• _TRY IT_
Each line below that contains the word "consumo" must be copied.
══ SOURCE RECORDS
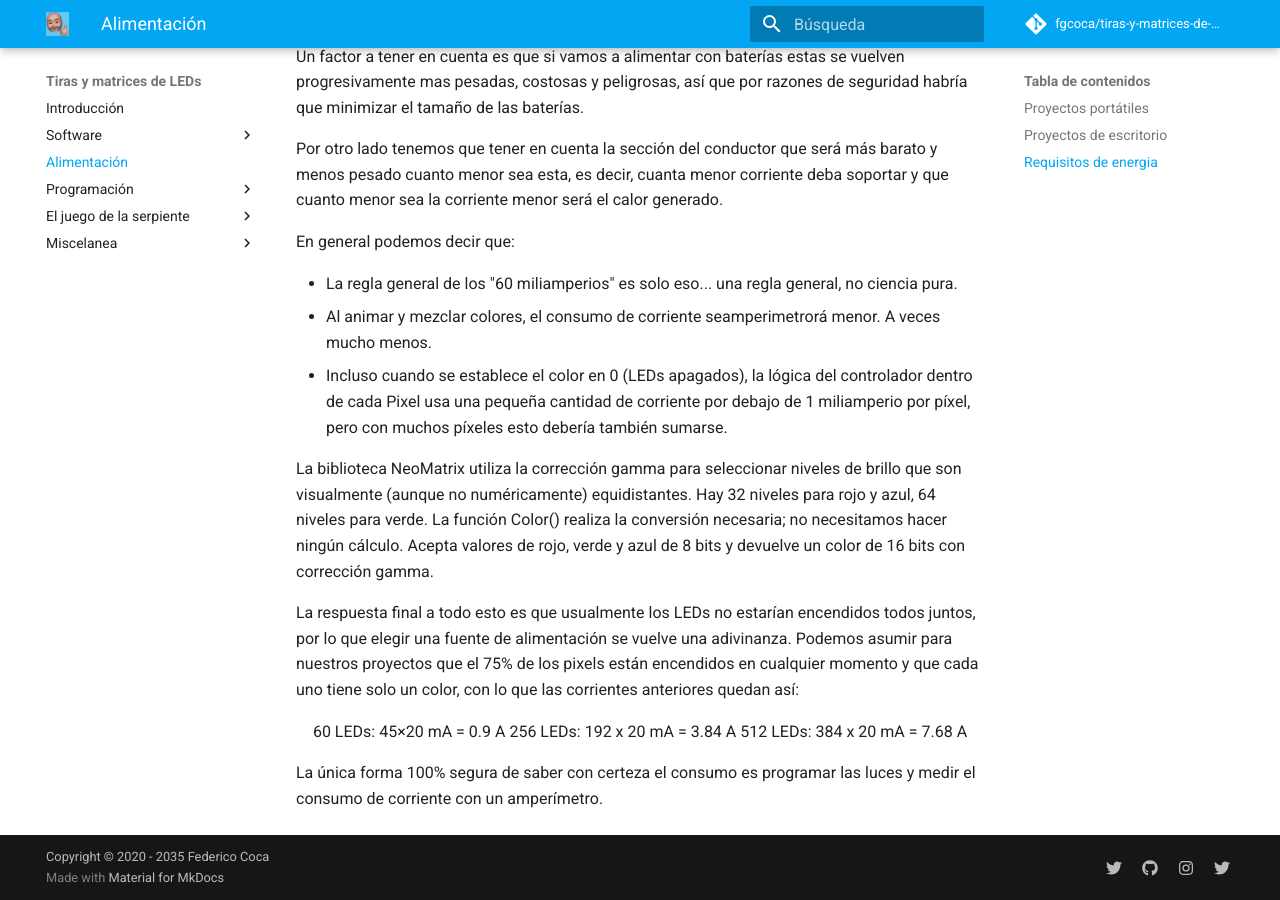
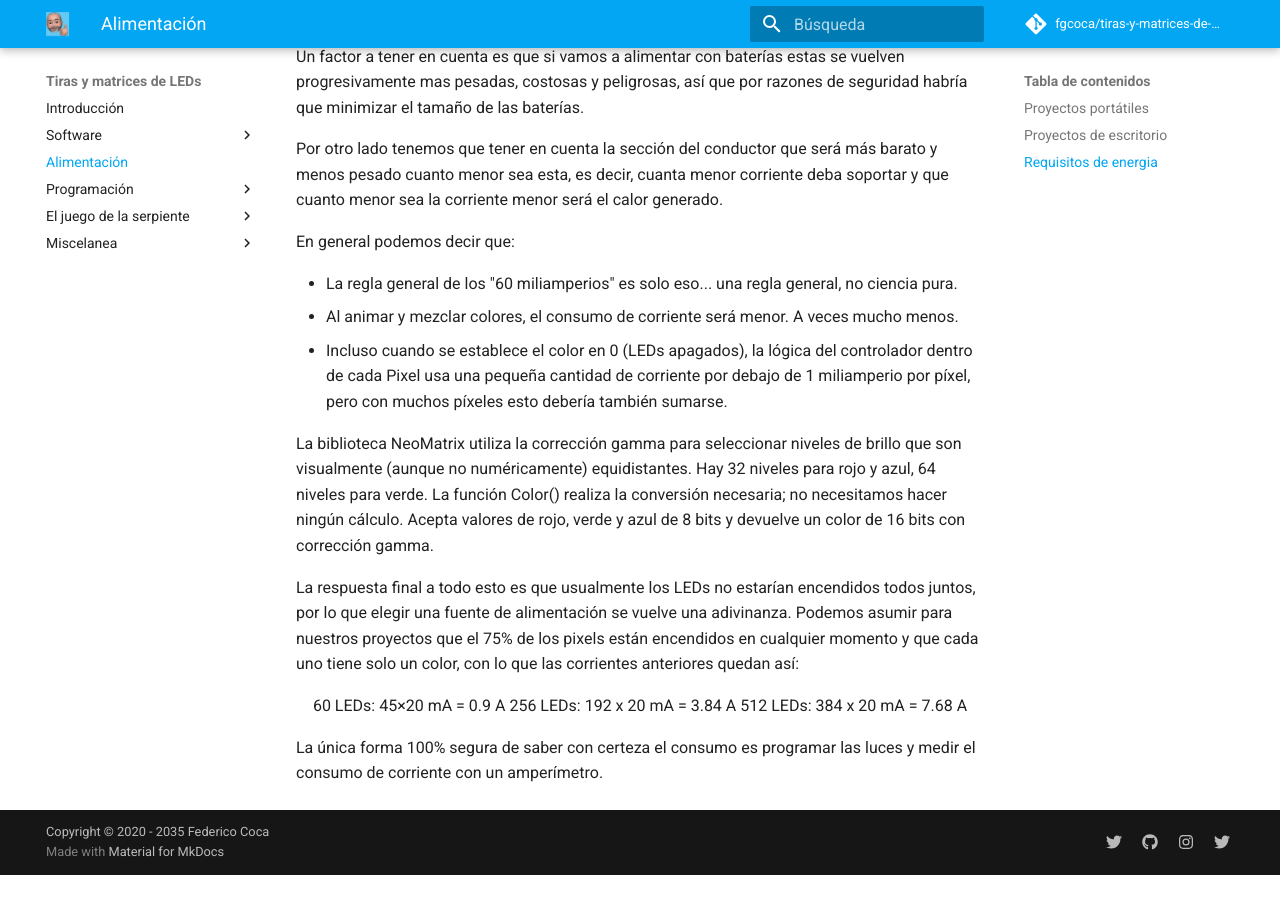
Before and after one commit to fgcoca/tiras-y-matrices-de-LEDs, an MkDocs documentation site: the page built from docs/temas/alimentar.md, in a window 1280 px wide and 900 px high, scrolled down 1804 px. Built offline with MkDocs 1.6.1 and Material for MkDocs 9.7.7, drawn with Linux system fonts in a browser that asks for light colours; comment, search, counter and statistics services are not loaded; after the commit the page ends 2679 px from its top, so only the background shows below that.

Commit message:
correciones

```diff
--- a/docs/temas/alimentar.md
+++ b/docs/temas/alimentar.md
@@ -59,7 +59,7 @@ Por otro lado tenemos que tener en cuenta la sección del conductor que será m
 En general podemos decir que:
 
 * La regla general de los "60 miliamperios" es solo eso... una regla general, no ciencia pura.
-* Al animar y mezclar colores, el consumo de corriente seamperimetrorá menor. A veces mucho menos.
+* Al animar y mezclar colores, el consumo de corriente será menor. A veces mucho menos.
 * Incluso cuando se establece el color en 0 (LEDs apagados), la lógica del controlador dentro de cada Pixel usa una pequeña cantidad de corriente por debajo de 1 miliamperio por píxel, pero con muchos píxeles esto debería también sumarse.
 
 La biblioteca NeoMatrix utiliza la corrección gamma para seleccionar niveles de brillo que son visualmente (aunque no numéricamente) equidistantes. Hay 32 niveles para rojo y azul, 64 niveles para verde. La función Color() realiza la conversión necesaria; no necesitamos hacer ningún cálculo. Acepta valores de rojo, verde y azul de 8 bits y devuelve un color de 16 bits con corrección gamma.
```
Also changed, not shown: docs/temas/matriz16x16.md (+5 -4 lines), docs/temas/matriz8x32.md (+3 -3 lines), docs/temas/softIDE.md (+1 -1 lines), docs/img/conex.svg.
════
══ SOURCE RECORDS
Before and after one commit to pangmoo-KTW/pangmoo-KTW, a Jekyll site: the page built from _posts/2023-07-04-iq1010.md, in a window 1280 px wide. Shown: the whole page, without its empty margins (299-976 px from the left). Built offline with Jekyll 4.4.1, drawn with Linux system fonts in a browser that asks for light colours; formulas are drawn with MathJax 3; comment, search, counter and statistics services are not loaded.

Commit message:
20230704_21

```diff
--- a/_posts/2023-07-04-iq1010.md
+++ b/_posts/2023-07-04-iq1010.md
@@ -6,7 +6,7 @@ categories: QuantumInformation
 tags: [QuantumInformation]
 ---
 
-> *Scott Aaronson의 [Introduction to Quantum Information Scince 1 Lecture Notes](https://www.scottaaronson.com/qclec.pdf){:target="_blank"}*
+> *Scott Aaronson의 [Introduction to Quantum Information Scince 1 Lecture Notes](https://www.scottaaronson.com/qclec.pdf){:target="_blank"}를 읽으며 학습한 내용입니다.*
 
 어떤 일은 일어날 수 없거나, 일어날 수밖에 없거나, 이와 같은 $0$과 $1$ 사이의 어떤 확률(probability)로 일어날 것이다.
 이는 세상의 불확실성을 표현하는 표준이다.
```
════
• _TASK RESULT_
-* Al animar y mezclar colores, el consumo de corriente seamperimetrorá menor. A veces mucho menos.
+* Al animar y mezclar colores, el consumo de corriente será menor. A veces mucho menos.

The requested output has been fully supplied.